You're heading down to your favorite dive tonight. A local promoter, So-and-So Presents, has booked a few of your favorite underground bands and will be spinning some 1978 Bollywood classics.
Sounds like a good night for all. But I'm not sold.
The idea of independent promoters doing combo DJ/live-band shows at bars is on the rise. Name a hipster dive, and most likely they're in on the game.
My skepticism of these events has nothing to do with the promoters, who are simply putting in an effort to build a cool night (and their name in the process). Rather, it has to do with the interaction between the players--the bar, the promoter, the DJs and the band.
The simple fact is that bars would rather your band bring four alcoholics than 50 teetotalers. They aren't in the music-selling business; they're in the alcohol-selling business.
For bar managers and owners, the independent promoter is a great deal. The bar is able to offload the costs of promotion and talent buying onto these hard-working third parties. The bars then breed competition between independent promoters. Those who produce a night in which bar sales are below a couple thousand dollars usually won't last long.
Even if a promoter makes alcohol sales soar, the bar is in a unique position of owning the nightclub where this 'night' has made its name. To change venues is to interrupt branding. As a result, if So-and-So Presents starts to demand a larger cut of the profits, bar owners can and will simply point to the dozens of other promoters begging for a night at the club.
These DJ/band combo nights are different than a club that simply books bands for two principal reasons. First, touring bands are concerned only with door money; they negotiate appearance fees with back-end percentage deals for getting more heads in the door. It's extremely rare that they ever see a penny of alcohol sales unless they're the Foo Fighters or a professional 'bar band.'
Second, bands offer something that can't be bought elsewhere--the experience of seeing them perform their music live. Thus, bands have some market power--small as it often may be. That's why booking agents talk about how many tickets a band is good for, rather than how much they're worth at the bar.
Most DJs, on the other hand, don't have fans. Sorry, men and women of steel, but you are selling what economists call a commodity: something for which there is demand (background/dance music at a bar) but not a dime's worth of difference between the providers. For this reason, few DJs are good for bringing drinkers through the door on the strength of their name alone.
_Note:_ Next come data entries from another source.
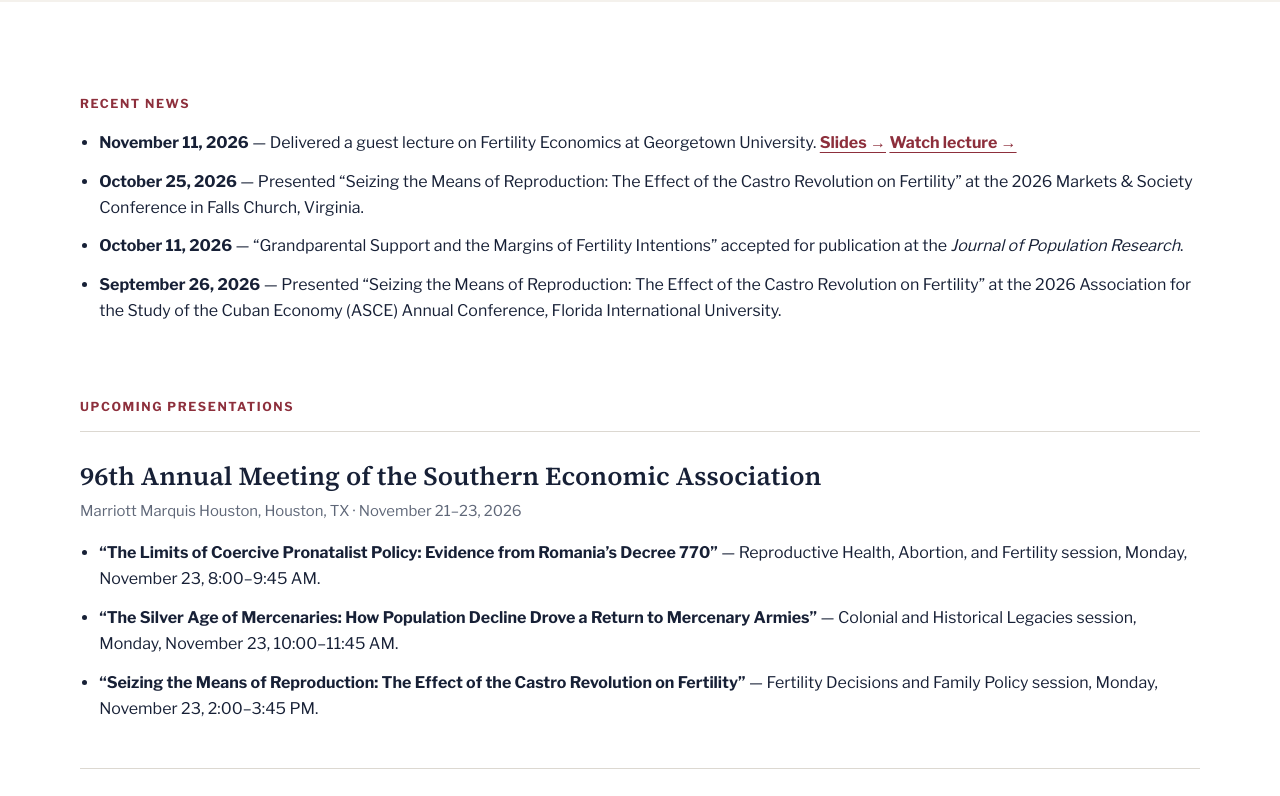
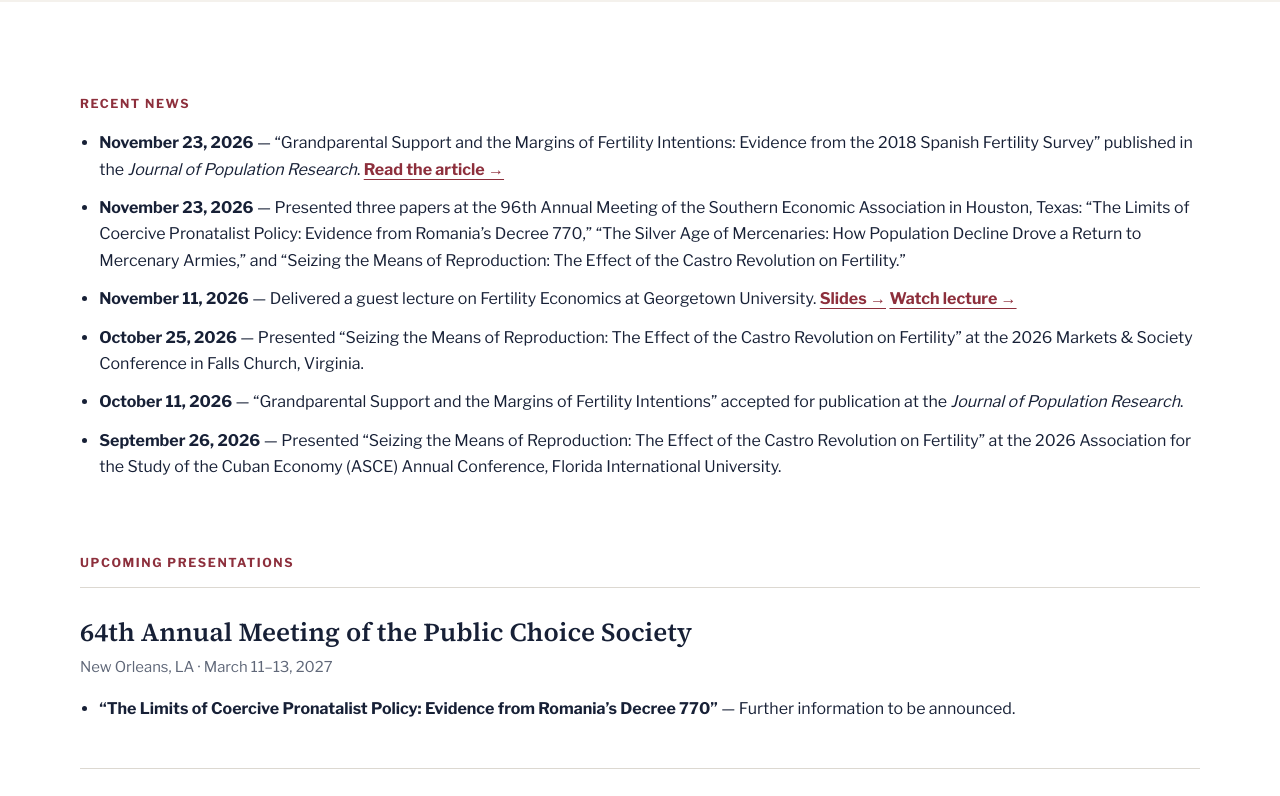
Before and after one commit to CRemien1/charlesremienwebsite, a plain HTML site: page index.html in a window 1280 px wide. Shown: the part 1200-1996 px from the top of the page. Drawn offline with nearby package versions, Linux system fonts and the light colour scheme.

Commit message:
SEA update, Romania video, Spanish fertility paper published in JPR
Co-Authored-By: Claude Sonnet 5.5 <noreply@anthropic.com>

```diff
--- a/index.html
+++ b/index.html
@@ -74,6 +74,8 @@
     <section class="section section-tight-bottom container">
       <p class="section-label">Recent news</p>
       <ul class="project-list">
+        <li><strong>November 23, 2026</strong> — “Grandparental Support and the Margins of Fertility Intentions: Evidence from the 2018 Spanish Fertility Survey” published in the <em>Journal of Population Research</em>. <a class="text-link" href="https://doi.org/10.1007/s12546-026-09444-y">Read the article →</a></li>
+        <li><strong>November 23, 2026</strong> — Presented three papers at the 96th Annual Meeting of the Southern Economic Association in Houston, Texas: “The Limits of Coercive Pronatalist Policy: Evidence from Romania’s Decree 770,” “The Silver Age of Mercenaries: How Population Decline Drove a Return to Mercenary Armies,” and “Seizing the Means of Reproduction: The Effect of the Castro Revolution on Fertility.”</li>
         <li><strong>November 11, 2026</strong> — Delivered a guest lecture on Fertility Economics at Georgetown University. <a class="text-link" href="assets/files/guest-lecture-fertility-slides.pdf">Slides →</a> <a class="text-link" href="https://youtu.be/rz3AYt3k1hU">Watch lecture →</a></li>
         <li><strong>October 25, 2026</strong> — Presented “Seizing the Means of Reproduction: The Effect of the Castro Revolution on Fertility” at the 2026 Markets &amp; Society Conference in Falls Church, Virginia.</li>
         <li><strong>October 11, 2026</strong> — “Grandparental Support and the Margins of Fertility Intentions” accepted for publication at the <em>Journal of Population Research</em>.</li>
@@ -83,15 +85,6 @@
 
     <section class="section section-tight-top section-tight-bottom container">
       <p class="section-label">Upcoming presentations</p>
-      <article class="paper compact-paper">
-        <h2>96th Annual Meeting of the Southern Economic Association</h2>
-        <p class="paper-meta">Marriott Marquis Houston, Houston, TX · November 21–23, 2026</p>
-        <ul class="project-list">
-          <li><strong>“The Limits of Coercive Pronatalist Policy: Evidence from Romania’s Decree 770”</strong> — Reproductive Health, Abortion, and Fertility session, Monday, November 23, 8:00–9:45 AM.</li>
-          <li><strong>“The Silver Age of Mercenaries: How Population Decline Drove a Return to Mercenary Armies”</strong> — Colonial and Historical Legacies session, Monday, November 23, 10:00–11:45 AM.</li>
-          <li><strong>“Seizing the Means of Reproduction: The Effect of the Castro Revolution on Fertility”</strong> — Fertility Decisions and Family Policy session, Monday, November 23, 2:00–3:45 PM.</li>
-        </ul>
-      </article>
       <article class="paper compact-paper">
         <h2>64th Annual Meeting of the Public Choice Society</h2>
         <p class="paper-meta">New Orleans, LA · March 11–13, 2027</p>
```
Also changed, not shown: research.html (+7 -5 lines).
The DJ/band promoters differentiate themselves simply by pumping up the volume, the luxury and the exclusivity (hello, Gaslamp). Or, they align themselves with cool bands--and here is where the problem starts.
Promoters are in a precarious position, having to please bar managers and the bands they book. Looking at the above market dynamics, who do you think the promoter decides to please? In most cases, they'll end up robbing Peter (the band) to pay Paul (the bar).
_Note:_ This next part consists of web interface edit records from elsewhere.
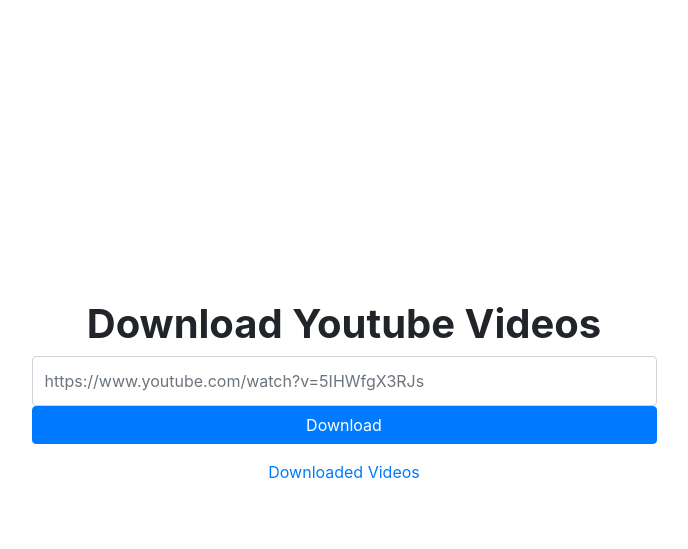
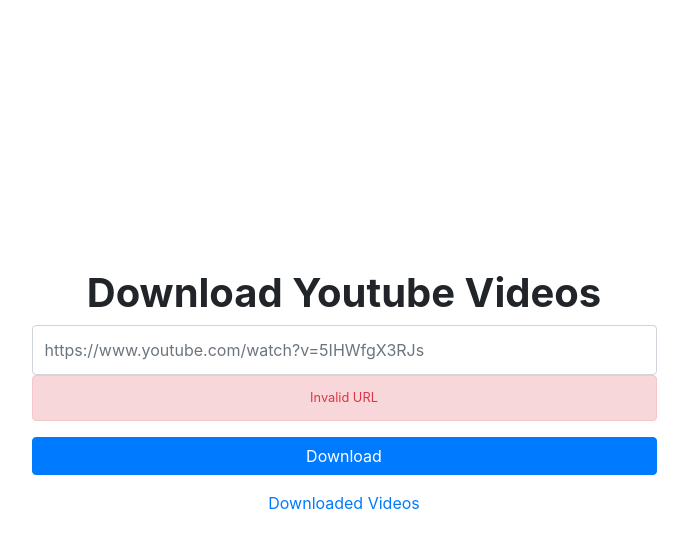
Before and after one commit to LiamPerson/Pier-Legacy, a PHP site: page / in a window 1280 px wide. Shown: the top 549 px of the page, without its empty margins (296-984 px from the left). Run offline with PHP 8.4, Linux system fonts and the light colour scheme.

Commit message:
button functionality fixed

```diff
--- a/index.php
+++ b/index.php
@@ -17,6 +17,7 @@
                 <form action="" onsubmit="downloadVideo();">
                     <label for="downloadURL" class="h1 font-weight-bold">Download Youtube Videos</label>
                     <input type="text" id="downloadURL" class="form-control" value="" name="url" style="height: 50px" placeholder="https://www.youtube.com/watch?v=5IHWfgX3RJs">
+                    <div class="alert alert-danger" id="errorText"><small class="text-danger">Invalid URL</small></div>
                     <button type="submit" class="btn btn-primary btn-block">Download</button>
                 </form>
             </div>
@@ -39,14 +40,17 @@
 
 <script type="text/javascript">
     function downloadVideo() {
+        let errorText = $("#errorText");
+        errorText.hide();
         event.preventDefault();
-        let URL = $("#downloadURL").val();
+        let URLContainer = $("#downloadURL");
+        let URL = URLContainer.val();
         // Check if URL is entered
         if (URL) {
             // Check if URL has proper
             // let URLEmbed = validateYouTubeUrl(URL);
             let URLEmbed = true;
-            console.log(URLEmbed);
+            // console.log(URLEmbed);
             if (URLEmbed) {
                 // validateUrl(URL).then(res => {
                 //         console.log(res);
@@ -55,7 +59,8 @@
                 //     // log the error
                 //     // console.log("error");
                 // })
-                $("showDownloadsContainer").show();
+                $("#showDownloadsContainer").show();
+                URLContainer.val("");
                 $.ajax({
                     method: "POST",
                     url: "Ajax/download_video.php",
@@ -65,11 +70,13 @@
                 });
 
             } else {
+                errorText.children("small").html("Invalid URL, video not found.");
+                errorText.show();
                 console.log("Invalid URL, no video found.");
             }
-            // console.log(URL.indexOf("?v="));
-            // console.log(URL);
         } else {
+            errorText.children("small").html("Invalid URL, no URL entered.");
+            errorText.show();
             console.log("No url entered.");
         }
 
```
The DJ/band night promoter is forced to do whatever he or she can to maximize alcohol sales--even if it means letting a bunch of people in for free. And since the band doesn't get a cut of the bar, well, let's hope those instruments were paid for in cash.
On his blog, cat dirt sez, Scott Pactor recently talked candidly about this subject regarding a night he promoted with the bands Fifty On Their Heels and The Vultures and the Skull Kontrol DJs:
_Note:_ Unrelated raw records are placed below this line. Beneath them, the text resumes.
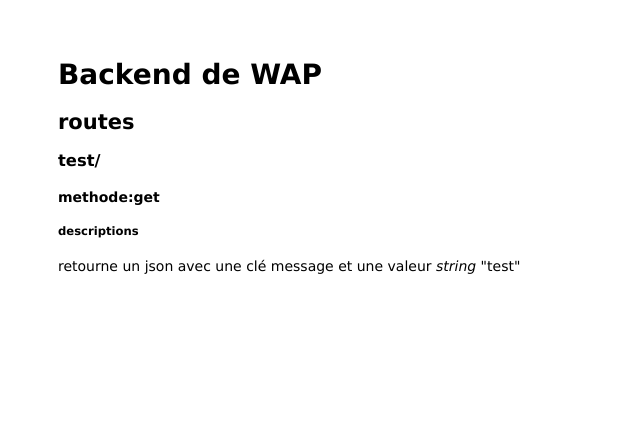
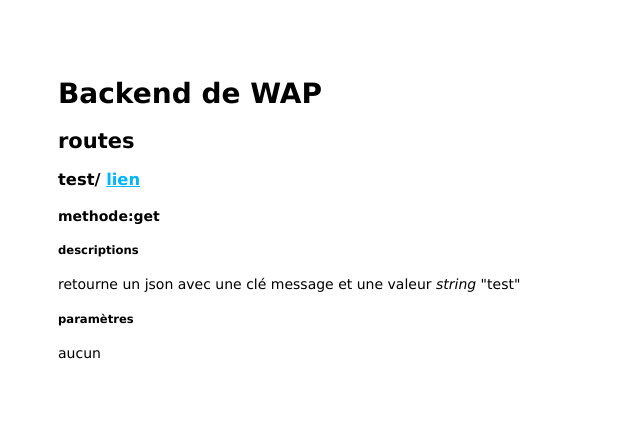
Before and after one commit to darwynn666/wap-backend, a website: page public/index.html in a window 1280 px wide. Shown: the whole page, without its empty margins (0-640 px from the left). Drawn offline with Linux system fonts and the light colour scheme.

Commit message:
add desciption on the main page

```diff
--- a/public/index.html
+++ b/public/index.html
@@ -1,4 +1,5 @@
-<html>
+
+<!DOCTYPE html><html>
 
 <head>
   <title>Express</title>
@@ -8,10 +9,13 @@
 <body>
   <h1>Backend de WAP</h1>
   <h2>routes</h2>
-  <h3>test/</h3>
+  <h3>test/ <a href="./test/">lien</a></h3>
   <h4> methode:get</h4>
   <h5> descriptions</h5>
   <p>retourne un json avec une clé message et une valeur <i>string</i> "test"</p>
+  <h5> paramètres</h5>
+  <p>aucun</p>
+
 </body>
 
 </html>
```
'The success of the bar ultimately rests on the size of the guest list. This hurts the promoters, but benefits the bar, and since the [bar] will cut you if your bar total is low--well, do the math.... The comp list was close to 100. So, that's like $500 that the bands lose, but an additional $1500 or whatever for the bar. So what are you going to do?'
My answer to that question would be: Stop. Unless you plan to stick to the business for the long haul, the math will rarely work in favor of the promoter or the band.